━━━ Supplied records ━━━

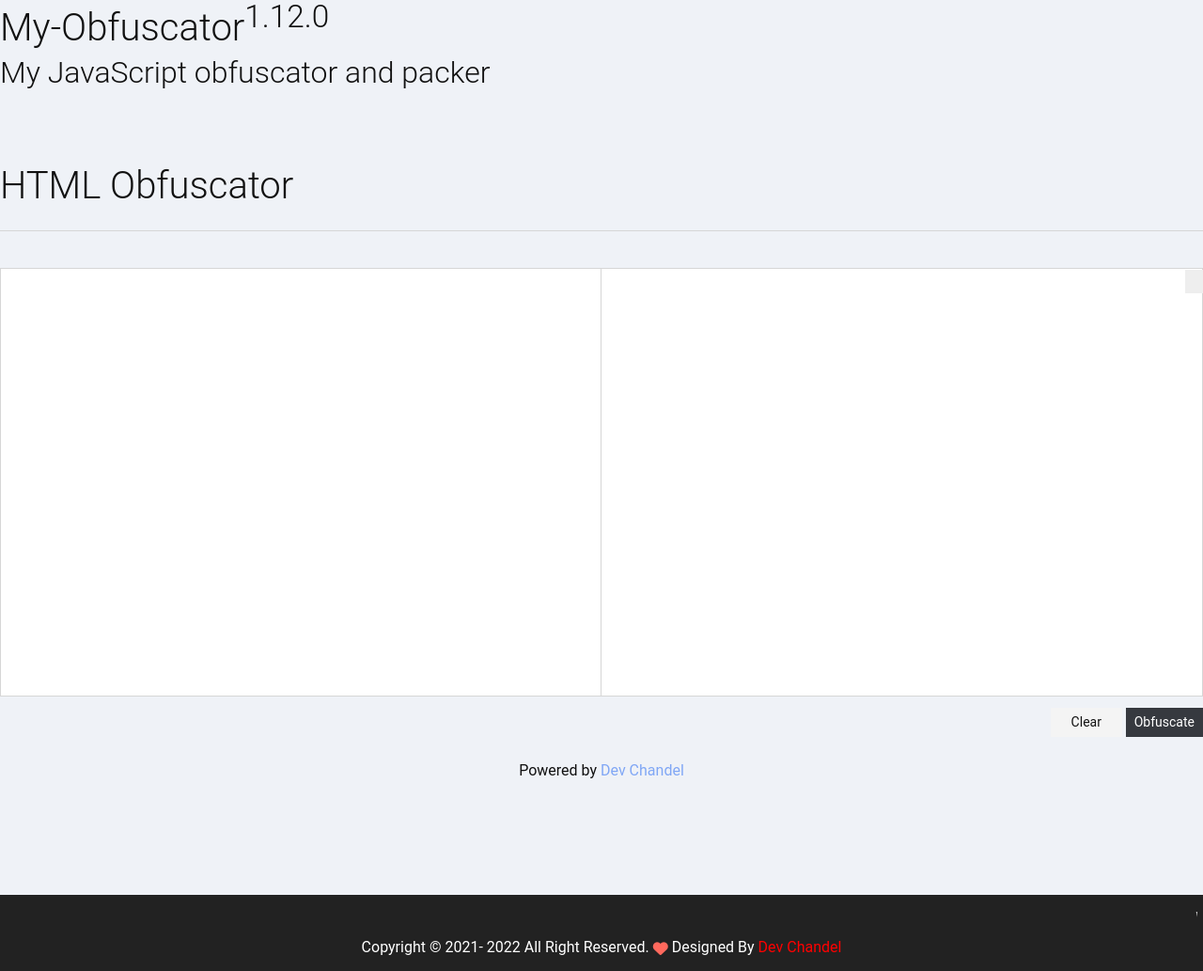
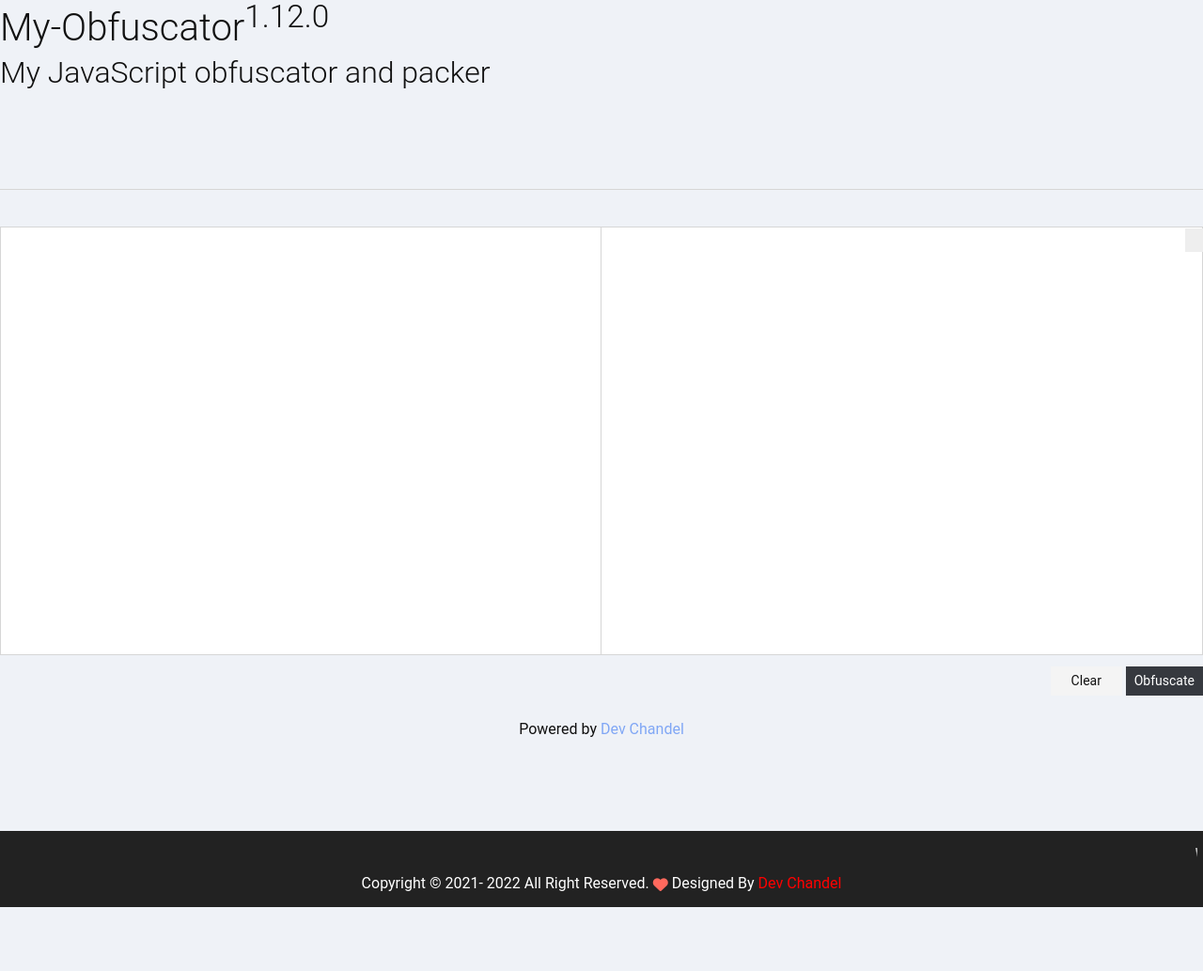
Before and after one commit to GoojDex/My-Obfuscator, a Jekyll site: the page built from README.md, in a window 1280 px wide. Shown: the whole page at 94% size. Built offline with Jekyll 4.4.1, drawn with Linux system fonts in a browser that asks for light colours; nearby versions of some CDN libraries; some web fonts are replaced; our own code applies the rules of GitHub Pages for plain Markdown files; after the commit the page ends 965 px from its top, so only the background shows below that.

Commit message:
Update default.html

```diff
--- a/_layouts/default.html
+++ b/_layouts/default.html
@@ -1969,7 +1969,7 @@ footer a:hover {
 <br><br><br>
   <div class="container">
     <section id="main_content">
-	<h1>HTML Obfuscator</h1><hr>
+	<hr>
 
   <div class="clear w-100" id="premerge">
     <div class="w-50 left main">
@@ -1992,7 +1992,7 @@ footer a:hover {
 
 <script type="text/javascript" src="https://cdn.jsdelivr.net/gh/GoojDex/safe@main/HTML_Obfuscator.js"></script>
 
-<div class="center-align" id="credits" style="text-align: center;">Powered by <a class="teal-text" href="https://goojdextools.blogspot.com/" id="creditlink" rel="dofollow" target="_blank">Dev Chandel</a></div><div class="center-align" style="text-align: center;"><br /></div>
+<div class="center-align" id="credits" style="text-align: center;">Powered by <a class="teal-text" href="https://goojdextools.blogspot.com/" id="creditlink" rel="dofollow" target="_blank">Dev Chandel</a></div><div class="center-align" style="text-align: center;"></div>
 
     </section><br /><br/><br/><br/>
 
```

━━━

◆ Task description ◆
Each line of the listing above that contains the word "default" is to be copied.

◆ Response ◆
Update default.html
--- a/_layouts/default.html
+++ b/_layouts/default.html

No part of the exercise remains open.